- EXERCISE DATA
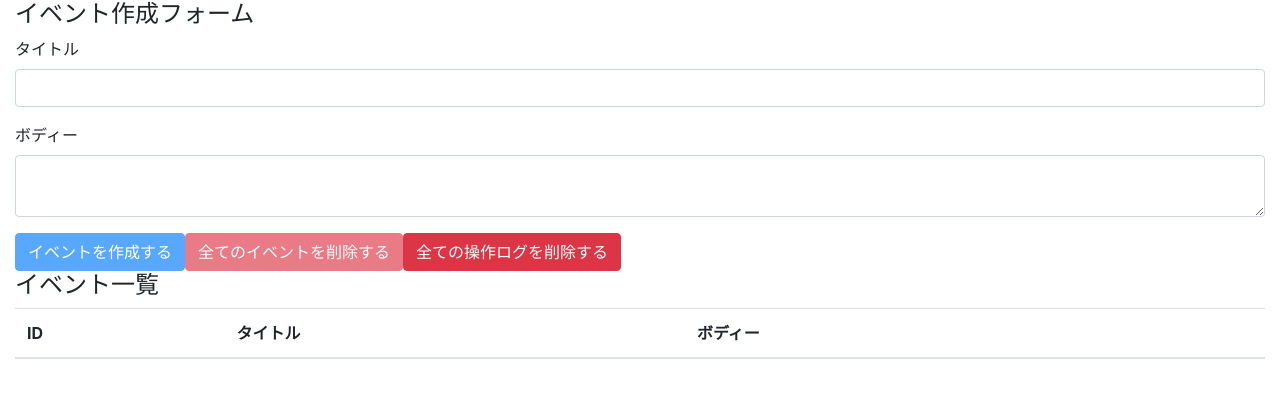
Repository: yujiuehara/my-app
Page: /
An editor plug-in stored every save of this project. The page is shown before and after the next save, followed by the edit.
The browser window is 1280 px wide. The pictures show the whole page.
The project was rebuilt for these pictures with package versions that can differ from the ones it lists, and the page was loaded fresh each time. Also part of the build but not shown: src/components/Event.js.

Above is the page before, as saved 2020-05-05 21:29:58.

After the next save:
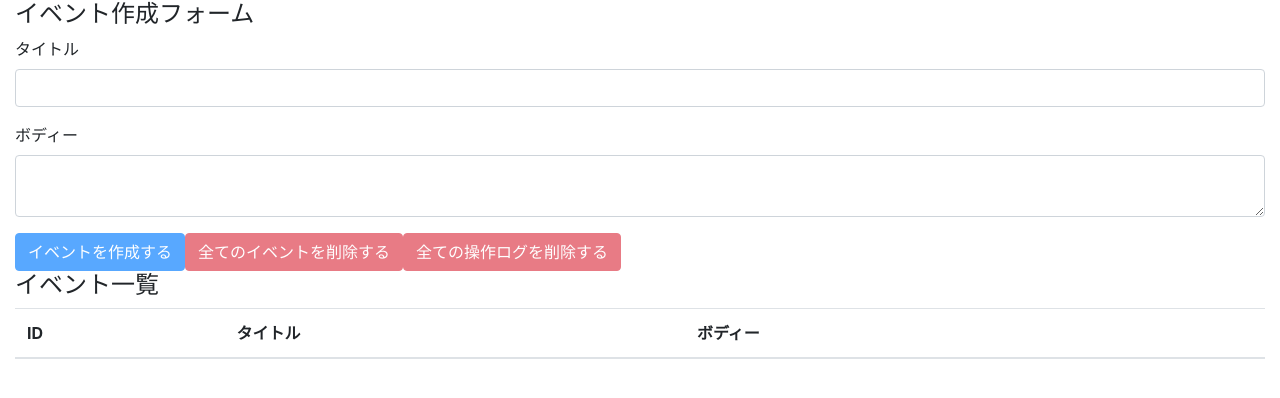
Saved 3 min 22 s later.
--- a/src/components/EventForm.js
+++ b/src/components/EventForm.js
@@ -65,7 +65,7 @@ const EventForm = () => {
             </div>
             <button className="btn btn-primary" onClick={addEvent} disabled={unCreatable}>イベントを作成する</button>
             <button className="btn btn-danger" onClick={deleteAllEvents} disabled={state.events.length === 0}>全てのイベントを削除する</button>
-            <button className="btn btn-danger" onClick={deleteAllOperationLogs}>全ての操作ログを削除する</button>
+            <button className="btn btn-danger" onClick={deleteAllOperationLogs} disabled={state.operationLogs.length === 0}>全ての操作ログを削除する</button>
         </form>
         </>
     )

- TASK TO CARRY OUT
Please copy each line of the records above in which the word "EventForm" can be found.

- RESPONSE BELOW
--- a/src/components/EventForm.js
+++ b/src/components/EventForm.js
@@ -65,7 +65,7 @@ const EventForm = () => {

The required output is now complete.